__About this exercise__
Identify all lines below that hold "weekend" and collect them.

__Information provided__
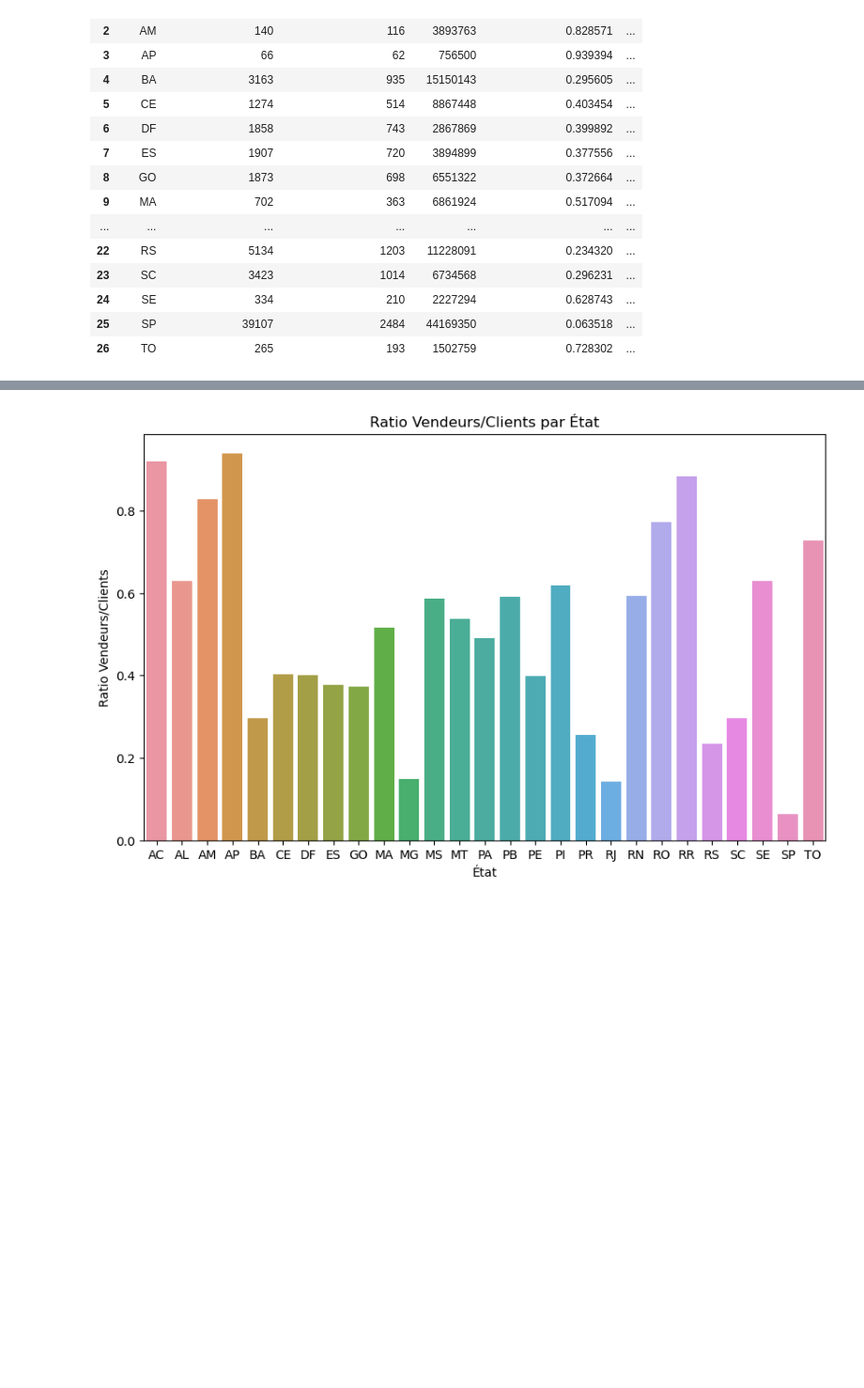
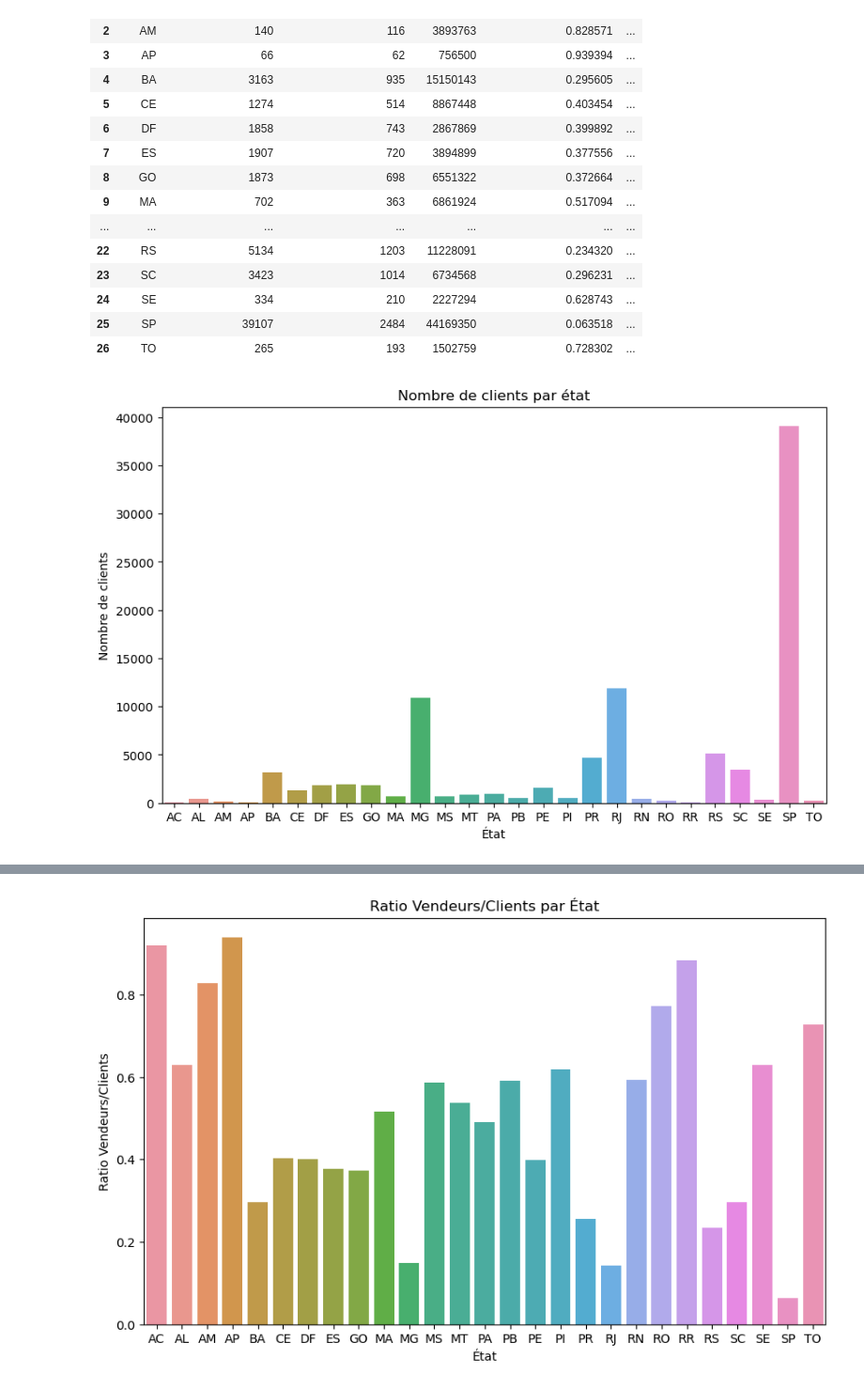
Before and after one commit to HaDock404/CustomerSegmentation, a Jupyter notebook: notebook.ipynb, the cells around one changed output, grey strips where cells are left out. Shown: that part at 94% size. Saved outputs shown, nothing was run; the diff lists cells and outputs as text; code cells hidden in the pictures; blank space fills up the shorter version.

```diff
--- a/notebook.ipynb
+++ b/notebook.ipynb
@@ -404,3 +410,18 @@ df_states
 | 24 | SE | 334 | 210 | 2227294 | 0.628743 | ... |
 | 25 | SP | 39107 | 2484 | 44169350 | 0.063518 | ... |
 | 26 | TO | 265 | 193 | 1502759 | 0.728302 | ... |
+# %%
+import pandas as pd
+import matplotlib.pyplot as plt
+import seaborn as sns
+
+plt.figure(figsize=(10, 6))
+sns.barplot(x='States', y='Nombre_de_clients', data=df_states)
+
+plt.title('Nombre de clients par état')
+plt.xlabel('État')
+plt.ylabel('Nombre de clients')
+
+plt.show()
+# %% [output]
+[figure, added]
```
Also changed, not shown: parts of 21 cells of this notebook.
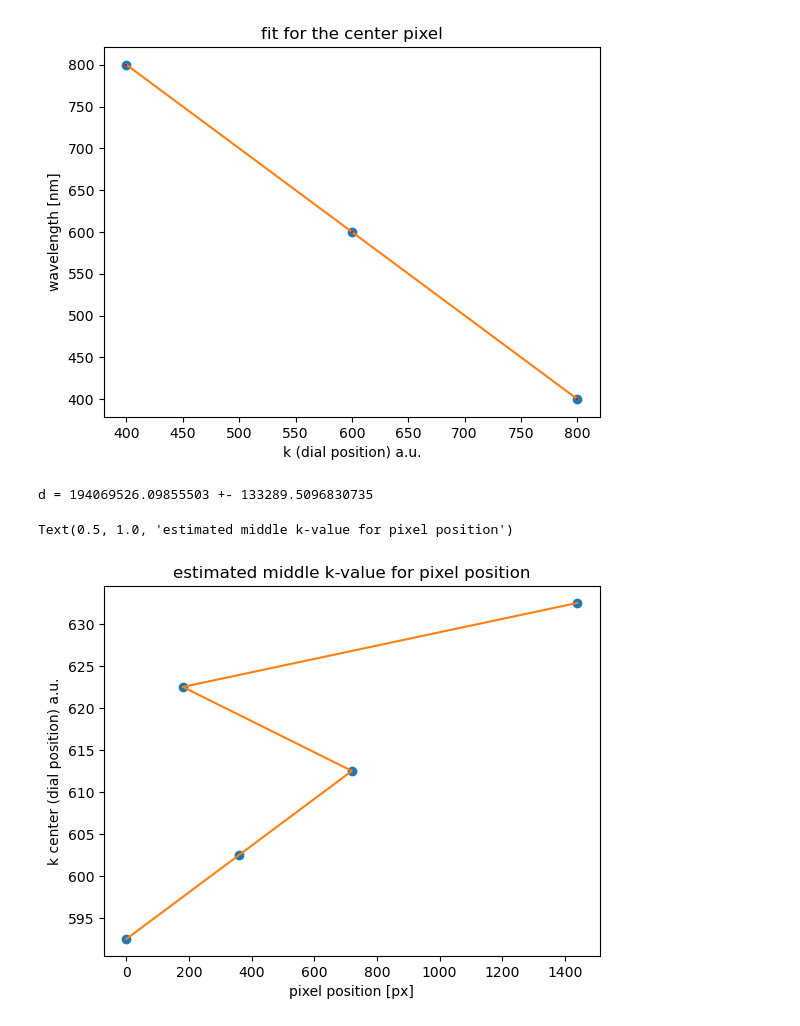
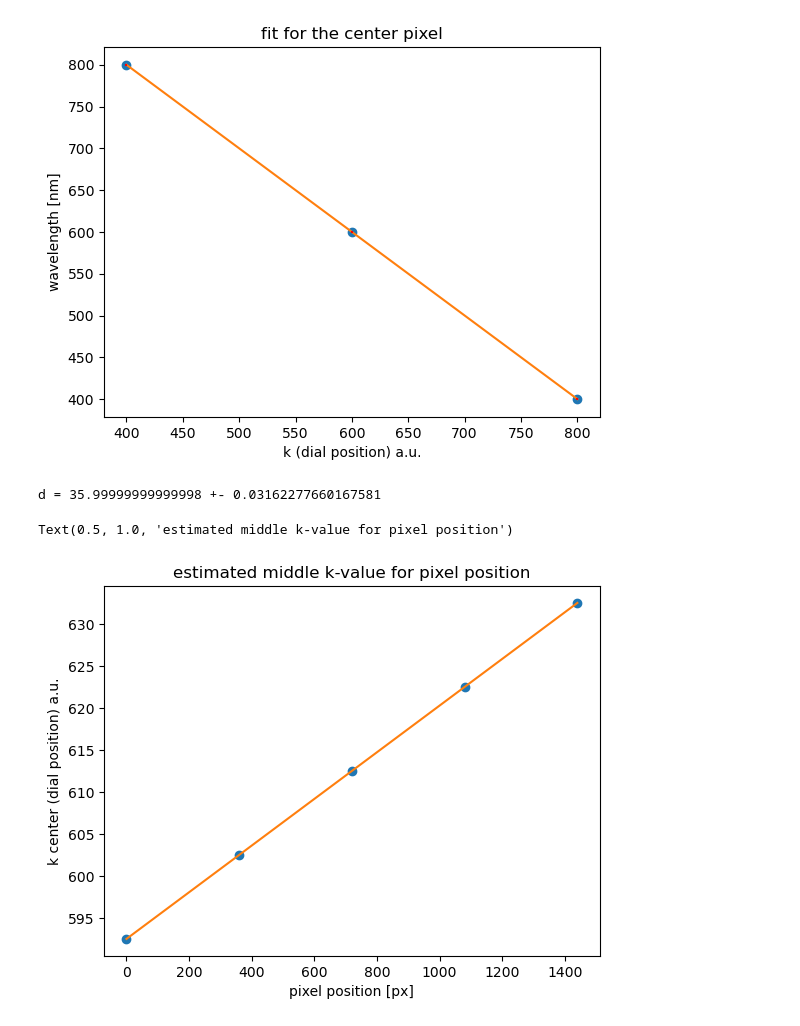
Before and after one commit to mengislukas-beep/Labor_Kiran_Lukas, a Jupyter notebook: Spektro2/spectroscopyII.ipynb, the cells around one changed output. Saved outputs shown, nothing was run; the diff lists cells and outputs as text; code cells hidden in the pictures.

```diff
--- a/Spektro2/spectroscopyII.ipynb
+++ b/Spektro2/spectroscopyII.ipynb
@@ -51,31 +51,31 @@ pk_pcali = np.stack((p_pcali, k_pcali))
 def lamda_p (pk, dd):
     pp = pk[0]
     kk = pk[1]
-    return b * ((kk - k0) + (pp - p_cent) / dd)
+    return b * ((kk - k0) - (pp - p_cent) / dd)
 # %%
 std_p = 1
 std_p_pcali = np.ones(len(p_pcali)) * std_p # errors of the pixels
 
 # first fit to determine y-error from x-error
 popt, pcov = curve_fit(lamda_p, pk_pcali, lamda_pcali, absolute_sigma=True)
 d_prov = popt[0]
 std_lamda_pcali = np.abs(std_p_pcali / d_prov)
 
 # actual fit
 popt, pcov = curve_fit(lamda_p, pk_pcali, lamda_pcali, sigma=std_lamda_pcali, absolute_sigma=True)
 d = popt[0]
 std_d = np.sqrt(pcov[0, 0])
 print('d =', d, '+-', std_d)
 
 plt.plot(p_pcali, k_pcali, linestyle='', marker='o')
-plt.plot(p_pcali, lamda_p(pk_pcali, d) / b + k0 - (p_pcali - p_cent) / d)
+plt.plot(p_pcali, lamda_p(pk_pcali, d) / b + k0 + (p_pcali - p_cent) / d)
 plt.ylabel('k center (dial position) a.u.')
 plt.xlabel('pixel position [px]')
 plt.title('estimated middle k-value for pixel position')
 # %% [output]
-d = 194069526.09855503 +- 133289.5096830735
+d = 35.99999999999998 +- 0.03162277660167581
 Text(0.5, 1.0, 'estimated middle k-value for pixel position')
-[figure, old version]
+[figure, new version]
 # %%
 saveparams = open("popt.txt", "w")
 saveparams.write(str(k0))
```
Also changed, not shown: parts of 3 cells of this notebook, 2 other files.
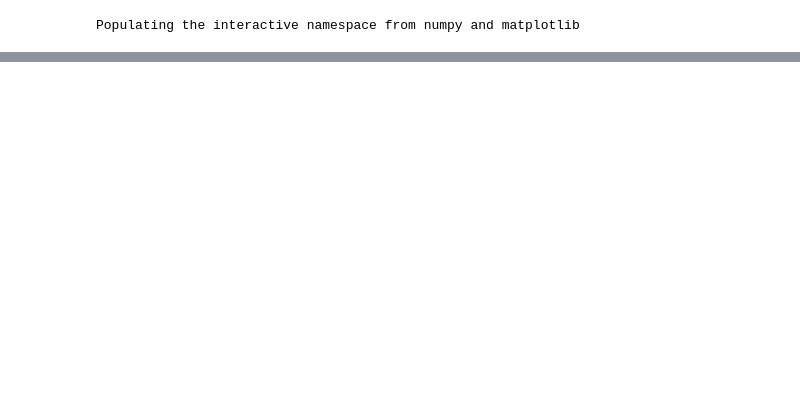
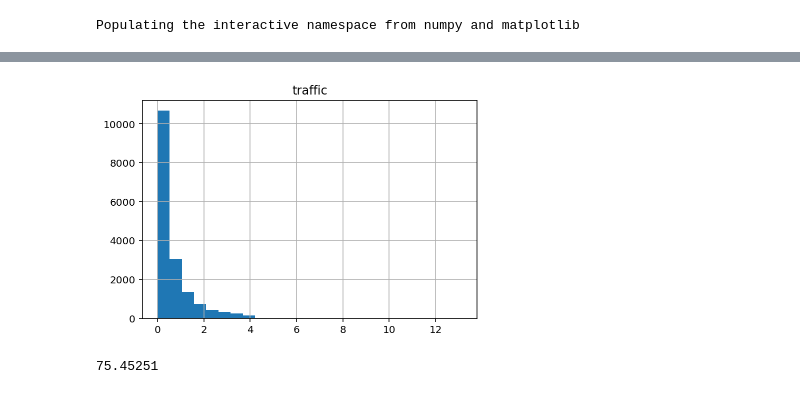
Before and after one commit to AlexandreBellas/USI-Hackathon-2019, a Jupyter notebook: data/analysis/TrafficJam Index.ipynb, the cells around one changed output, grey strips where cells are left out. Cells and saved outputs as stored; diff of their text form; code cells hidden in the pictures; blank space fills up the shorter version.

Commit message:
Traffic

```diff
--- a/data/analysis/TrafficJam Index.ipynb
+++ b/data/analysis/TrafficJam Index.ipynb
@@ -29,5 +29,10 @@ df.rename({
     "TRANS.REALE":"time",
     "TRANS.PROGRAMMATO":"time_p",
     "DATA":"date",
+    'SCOST.':'delay',
+    'INDIRIZZO':'fermata'
 },axis=1, inplace=True)
 df.columns = [x.lower() for x in df.columns]
+# %%
+df['hour' ] = df['time'].str[:2]
+df['linea'] = df['linea'].astype(str)
@@ -33,0 +67,56 @@ df.columns = [x.lower() for x in df.columns]
+# %%
+ds = df[(df['linea']==1) | (df['linea']==2)].sample(10**5).copy()
+
+ds['datetime'  ] = ds['time'  ] + ' ' + ds['date']
+ds['datetime_p'] = ds['time_p'] + ' ' + ds['date']
+
+ds['date'      ] = pd.to_datetime(ds['date'      ])
+ds['datetime'  ] = pd.to_datetime(ds['datetime'  ])
+ds['datetime_p'] = pd.to_datetime(ds['datetime_p'])
+
+ds['weekday'] = ds['date'].dt.weekday # Lunedì = 0
+ds['weekend'] = np.where(ds['weekday']<5,0,1)
+
+# 1) Compute travel time
+ds['dur_p'] = ds.groupby(['corsa', 'date'])['datetime_p'].shift()
+ds['dur_p'] = (ds['datetime_p']-ds['dur_p']).fillna(0).astype(int)/10**9/60 # in minutes
+
+ds['dur'  ] = ds.groupby(['corsa', 'date'])['datetime'].shift()
+ds['dur'  ] = (ds['datetime']-ds['dur']).fillna(0).astype(int)/10**9/60 # in minutes
+
+# Remove events when the bus is stopped
+ds = ds[ds['dur']>0 ]
+
+# Remove huge outliers
+ds = ds[ds['dur']<20]
+
+# 2) Collapse across lines and days and compute sensitivity to traffic
+dz = ds.groupby(['indirizzo','weekend','hour'])[['dur', 'dur_p']].mean()
+
+minima = dz['dur'].unstack(level=2).min(axis=1)
+maxima = dz['dur'].unstack(level=2).max(axis=1)
+sensitivity = maxima / minima
+
+# 3) Collapse across lines
+dz = ds.groupby(['indirizzo','weekend','date', 'hour'])[['dur', 'dur_p']].mean()
+
+# 4) Compute `benchmark` travel time (median across days of the minimum across hours and lines)
+minima_2 = dz.groupby(['indirizzo','date'])[['dur', 'dur_p']].min()
+minima_3 = minima_2.groupby(['indirizzo'])[['dur', 'dur_p']].median()
+
+# 5) Compute Traffic Metric
+dz = dz.reset_index().set_index('indirizzo')
+dz['benchmark'  ] = minima_3['dur'  ]
+dz['benchmark_p'] = minima_3['dur_p']
+dz = dz.reset_index().set_index(['indirizzo', 'weekend', 'date', 'hour'])
+dz['traffic'  ] = np.maximum(dz['dur'  ] / dz['benchmark'  ] - 1, 0)
+dz['traffic_p'] = np.maximum(dz['dur_p'] / dz['benchmark_p'] - 1, 0)
+
+# Plot
+dz[['traffic']].hist(bins=25);
+# %% [output]
+[figure, added]
+# %%
+len(df)/10**5
+# %% [output]
+75.45251
```
Also changed, not shown: parts of 8 cells of this notebook, 2 other files.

__Output__
+ds['weekend'] = np.where(ds['weekday']<5,0,1)
+dz = ds.groupby(['indirizzo','weekend','hour'])[['dur', 'dur_p']].mean()
+dz = ds.groupby(['indirizzo','weekend','date', 'hour'])[['dur', 'dur_p']].mean()
+dz = dz.reset_index().set_index(['indirizzo', 'weekend', 'date', 'hour'])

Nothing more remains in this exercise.